== What is required ==
When the string "function" occurs in a line of the listing below, return that line.

*** Source records Section Begins ***

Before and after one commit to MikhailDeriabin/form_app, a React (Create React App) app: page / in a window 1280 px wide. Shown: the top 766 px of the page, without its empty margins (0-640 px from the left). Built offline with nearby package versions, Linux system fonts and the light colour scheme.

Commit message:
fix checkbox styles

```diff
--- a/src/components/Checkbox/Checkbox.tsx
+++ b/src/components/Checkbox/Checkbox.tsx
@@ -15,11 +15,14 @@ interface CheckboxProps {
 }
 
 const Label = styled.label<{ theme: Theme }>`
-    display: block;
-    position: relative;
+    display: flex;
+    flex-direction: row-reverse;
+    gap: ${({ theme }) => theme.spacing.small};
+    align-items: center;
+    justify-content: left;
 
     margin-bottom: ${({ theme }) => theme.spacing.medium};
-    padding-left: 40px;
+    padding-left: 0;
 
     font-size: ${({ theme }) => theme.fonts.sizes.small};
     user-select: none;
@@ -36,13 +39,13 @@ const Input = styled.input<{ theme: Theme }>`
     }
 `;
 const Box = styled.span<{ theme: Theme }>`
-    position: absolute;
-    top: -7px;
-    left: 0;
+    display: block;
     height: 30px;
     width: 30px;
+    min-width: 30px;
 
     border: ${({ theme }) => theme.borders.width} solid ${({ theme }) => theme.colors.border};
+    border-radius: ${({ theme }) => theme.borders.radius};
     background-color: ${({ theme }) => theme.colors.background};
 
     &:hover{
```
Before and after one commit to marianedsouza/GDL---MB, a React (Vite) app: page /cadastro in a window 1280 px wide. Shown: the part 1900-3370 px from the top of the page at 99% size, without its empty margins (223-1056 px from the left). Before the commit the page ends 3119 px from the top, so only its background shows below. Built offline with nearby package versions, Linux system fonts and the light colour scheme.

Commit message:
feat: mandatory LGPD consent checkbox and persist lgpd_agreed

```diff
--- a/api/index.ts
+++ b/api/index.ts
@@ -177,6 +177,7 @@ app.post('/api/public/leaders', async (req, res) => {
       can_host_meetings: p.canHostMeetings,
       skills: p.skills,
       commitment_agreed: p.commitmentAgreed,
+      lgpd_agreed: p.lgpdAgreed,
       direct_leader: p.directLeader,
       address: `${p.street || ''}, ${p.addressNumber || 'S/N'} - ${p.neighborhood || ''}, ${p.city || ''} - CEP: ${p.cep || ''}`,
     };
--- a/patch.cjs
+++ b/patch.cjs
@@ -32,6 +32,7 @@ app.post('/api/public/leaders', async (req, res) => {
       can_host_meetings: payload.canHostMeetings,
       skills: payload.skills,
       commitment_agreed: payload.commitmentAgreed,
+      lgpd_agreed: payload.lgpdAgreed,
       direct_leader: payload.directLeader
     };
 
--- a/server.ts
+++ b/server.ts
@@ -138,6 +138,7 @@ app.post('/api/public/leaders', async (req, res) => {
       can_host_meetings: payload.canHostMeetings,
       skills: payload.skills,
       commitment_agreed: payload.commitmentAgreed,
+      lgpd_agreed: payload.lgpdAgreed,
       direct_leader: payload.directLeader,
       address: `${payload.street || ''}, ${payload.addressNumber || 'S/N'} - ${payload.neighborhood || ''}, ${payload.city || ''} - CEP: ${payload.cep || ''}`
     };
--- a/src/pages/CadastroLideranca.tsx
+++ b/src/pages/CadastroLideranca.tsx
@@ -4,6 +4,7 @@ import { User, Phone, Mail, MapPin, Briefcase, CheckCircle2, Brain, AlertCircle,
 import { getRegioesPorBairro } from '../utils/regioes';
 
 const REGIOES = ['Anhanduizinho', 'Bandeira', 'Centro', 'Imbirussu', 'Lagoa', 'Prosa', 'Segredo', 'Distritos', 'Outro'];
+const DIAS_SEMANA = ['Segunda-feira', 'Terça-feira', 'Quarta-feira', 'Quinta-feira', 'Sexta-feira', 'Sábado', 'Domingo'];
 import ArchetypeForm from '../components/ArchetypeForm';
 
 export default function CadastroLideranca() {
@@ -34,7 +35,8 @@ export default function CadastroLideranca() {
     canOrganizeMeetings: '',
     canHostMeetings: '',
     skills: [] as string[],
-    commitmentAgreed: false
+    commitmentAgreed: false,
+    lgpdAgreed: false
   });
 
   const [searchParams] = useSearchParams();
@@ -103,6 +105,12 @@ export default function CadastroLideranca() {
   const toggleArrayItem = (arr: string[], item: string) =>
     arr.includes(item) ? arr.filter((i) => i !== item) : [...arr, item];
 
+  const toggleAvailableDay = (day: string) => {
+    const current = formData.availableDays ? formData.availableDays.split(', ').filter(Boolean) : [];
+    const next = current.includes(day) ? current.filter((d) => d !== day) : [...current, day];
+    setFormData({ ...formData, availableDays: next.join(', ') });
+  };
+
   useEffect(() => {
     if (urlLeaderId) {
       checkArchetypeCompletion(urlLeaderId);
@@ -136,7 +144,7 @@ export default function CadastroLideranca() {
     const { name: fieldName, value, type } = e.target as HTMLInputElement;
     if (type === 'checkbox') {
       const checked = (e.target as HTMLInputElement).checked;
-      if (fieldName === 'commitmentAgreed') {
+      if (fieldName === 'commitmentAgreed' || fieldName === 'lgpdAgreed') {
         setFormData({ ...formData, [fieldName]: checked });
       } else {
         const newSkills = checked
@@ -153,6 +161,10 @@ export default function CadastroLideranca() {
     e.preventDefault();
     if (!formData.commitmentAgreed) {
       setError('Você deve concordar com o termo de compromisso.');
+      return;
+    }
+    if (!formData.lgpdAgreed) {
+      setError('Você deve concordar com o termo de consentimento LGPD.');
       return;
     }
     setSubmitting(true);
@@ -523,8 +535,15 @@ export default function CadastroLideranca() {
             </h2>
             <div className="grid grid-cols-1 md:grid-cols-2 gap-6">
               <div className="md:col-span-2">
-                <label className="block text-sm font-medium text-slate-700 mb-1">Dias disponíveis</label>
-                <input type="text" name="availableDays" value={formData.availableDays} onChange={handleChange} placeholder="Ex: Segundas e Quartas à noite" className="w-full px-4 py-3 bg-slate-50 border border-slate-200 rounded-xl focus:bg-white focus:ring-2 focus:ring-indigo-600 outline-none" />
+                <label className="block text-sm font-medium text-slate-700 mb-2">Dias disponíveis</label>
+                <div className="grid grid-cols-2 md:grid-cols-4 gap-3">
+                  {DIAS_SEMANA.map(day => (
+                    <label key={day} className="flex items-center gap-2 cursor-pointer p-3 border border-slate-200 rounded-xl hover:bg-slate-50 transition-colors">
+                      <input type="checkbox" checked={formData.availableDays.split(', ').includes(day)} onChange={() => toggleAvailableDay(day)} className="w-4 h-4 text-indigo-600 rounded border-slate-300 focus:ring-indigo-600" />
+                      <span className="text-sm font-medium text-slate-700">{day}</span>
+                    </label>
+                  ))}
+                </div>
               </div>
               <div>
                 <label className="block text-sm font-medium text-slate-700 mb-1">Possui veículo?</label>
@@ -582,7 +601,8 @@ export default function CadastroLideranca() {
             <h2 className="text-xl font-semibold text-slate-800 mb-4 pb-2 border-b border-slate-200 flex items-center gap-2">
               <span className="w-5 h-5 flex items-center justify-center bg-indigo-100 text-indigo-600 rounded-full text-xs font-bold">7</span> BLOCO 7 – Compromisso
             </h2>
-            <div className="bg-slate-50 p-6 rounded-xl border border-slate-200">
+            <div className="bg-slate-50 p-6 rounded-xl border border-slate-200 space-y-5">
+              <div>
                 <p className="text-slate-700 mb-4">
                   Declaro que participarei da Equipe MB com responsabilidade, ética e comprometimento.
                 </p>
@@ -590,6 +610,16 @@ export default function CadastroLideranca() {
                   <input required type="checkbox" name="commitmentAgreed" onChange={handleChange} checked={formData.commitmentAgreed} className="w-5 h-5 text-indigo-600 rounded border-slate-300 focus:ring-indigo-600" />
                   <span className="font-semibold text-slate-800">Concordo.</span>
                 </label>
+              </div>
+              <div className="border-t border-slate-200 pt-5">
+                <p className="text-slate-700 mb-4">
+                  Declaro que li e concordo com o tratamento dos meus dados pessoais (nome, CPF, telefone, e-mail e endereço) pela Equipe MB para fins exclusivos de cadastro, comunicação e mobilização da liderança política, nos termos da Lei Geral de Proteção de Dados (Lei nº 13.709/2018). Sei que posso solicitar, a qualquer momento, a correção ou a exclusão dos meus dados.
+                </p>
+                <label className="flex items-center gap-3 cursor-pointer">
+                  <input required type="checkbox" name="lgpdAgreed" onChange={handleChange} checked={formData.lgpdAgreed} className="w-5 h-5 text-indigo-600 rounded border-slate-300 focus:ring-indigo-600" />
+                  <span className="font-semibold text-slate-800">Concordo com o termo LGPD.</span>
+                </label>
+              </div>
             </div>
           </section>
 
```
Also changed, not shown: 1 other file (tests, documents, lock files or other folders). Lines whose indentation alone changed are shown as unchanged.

*** Source records Section Ends ***

== Expected answer ==
 export default function CadastroLideranca() {
@@ -34,7 +35,8 @@ export default function CadastroLideranca() {
@@ -103,6 +105,12 @@ export default function CadastroLideranca() {
@@ -136,7 +144,7 @@ export default function CadastroLideranca() {
@@ -153,6 +161,10 @@ export default function CadastroLideranca() {
@@ -523,8 +535,15 @@ export default function CadastroLideranca() {
@@ -582,7 +601,8 @@ export default function CadastroLideranca() {
@@ -590,6 +610,16 @@ export default function CadastroLideranca() {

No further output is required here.